Have a sense of humor - Keep it light: Sometimes it is simply not possible to be master of the situation - for instance, when 4 children are all clinging to your lap at once and want to be hugged, when everyone in the room is crying and screaming. Keep calm and take it step by step - one child after another. Sit on the floor or lie down on the carpet, separate the children into smaller groups. Make room, breathe, make yourself small, ventilate, offer something to eat and drink.

In the beginning - Less is more: Do not plan big activities. Just be there, talk, sing. As long as the child is still engaged in building relationships, there will not be much additional energy or possibility to do anything above and beyond this. Concentrate on building up trust!

Create continuity: Keep a daily structure. Do not offer too much at the beginning. The child should be allowed to go one step at a time. Rituals, rules and rhythm help the child to orient and feel safe.

The room as 3rd educator: A well-designed room is worth gold. Try to create a friendly, inviting, structured and movement-friendly interior design. 

Avoid further burdens: This applies both within the family and in kindergarten. For example, make sure that during the acclimation period, the group rooms should be off-limits to any other strangers. Opening and closing the same door through which the parent(s) left may provoke great sadness in the child. An additional foreign face can be very scary.

Ensure continuity: let parents decide in advance who will accompany the child throughout the ENTIRE acclimation - just one person is ideal.

Take care of balance: settling ins are hard work.
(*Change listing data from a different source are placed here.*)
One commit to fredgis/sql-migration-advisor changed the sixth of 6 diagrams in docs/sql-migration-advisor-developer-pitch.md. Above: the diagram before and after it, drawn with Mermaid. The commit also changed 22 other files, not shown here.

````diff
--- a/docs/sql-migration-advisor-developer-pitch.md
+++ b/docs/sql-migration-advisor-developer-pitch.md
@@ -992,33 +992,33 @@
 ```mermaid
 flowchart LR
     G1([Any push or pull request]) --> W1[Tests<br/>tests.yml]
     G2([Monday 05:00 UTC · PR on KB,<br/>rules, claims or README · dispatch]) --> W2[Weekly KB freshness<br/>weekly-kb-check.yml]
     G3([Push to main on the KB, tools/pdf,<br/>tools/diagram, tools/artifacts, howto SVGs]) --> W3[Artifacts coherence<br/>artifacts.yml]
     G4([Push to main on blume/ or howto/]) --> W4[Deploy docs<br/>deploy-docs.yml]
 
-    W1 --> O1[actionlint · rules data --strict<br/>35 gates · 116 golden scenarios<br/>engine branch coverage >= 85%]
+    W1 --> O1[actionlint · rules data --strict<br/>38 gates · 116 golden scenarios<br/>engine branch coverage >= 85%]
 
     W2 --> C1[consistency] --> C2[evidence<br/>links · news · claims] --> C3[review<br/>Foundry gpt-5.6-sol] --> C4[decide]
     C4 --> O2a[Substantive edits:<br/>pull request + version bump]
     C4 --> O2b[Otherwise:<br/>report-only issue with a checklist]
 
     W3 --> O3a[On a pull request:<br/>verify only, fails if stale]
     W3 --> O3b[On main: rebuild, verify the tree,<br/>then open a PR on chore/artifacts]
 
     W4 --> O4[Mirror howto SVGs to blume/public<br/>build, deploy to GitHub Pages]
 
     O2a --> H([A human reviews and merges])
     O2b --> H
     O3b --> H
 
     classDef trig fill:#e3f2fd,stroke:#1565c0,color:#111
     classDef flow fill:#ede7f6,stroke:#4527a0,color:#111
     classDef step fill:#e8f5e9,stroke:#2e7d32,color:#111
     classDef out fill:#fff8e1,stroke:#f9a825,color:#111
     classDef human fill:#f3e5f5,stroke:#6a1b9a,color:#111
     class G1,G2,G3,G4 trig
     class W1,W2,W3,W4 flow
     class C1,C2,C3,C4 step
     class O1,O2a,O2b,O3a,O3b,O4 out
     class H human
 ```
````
Refuel strength in your spare time. Do things that are good for you. Take care of your health. You need your energy.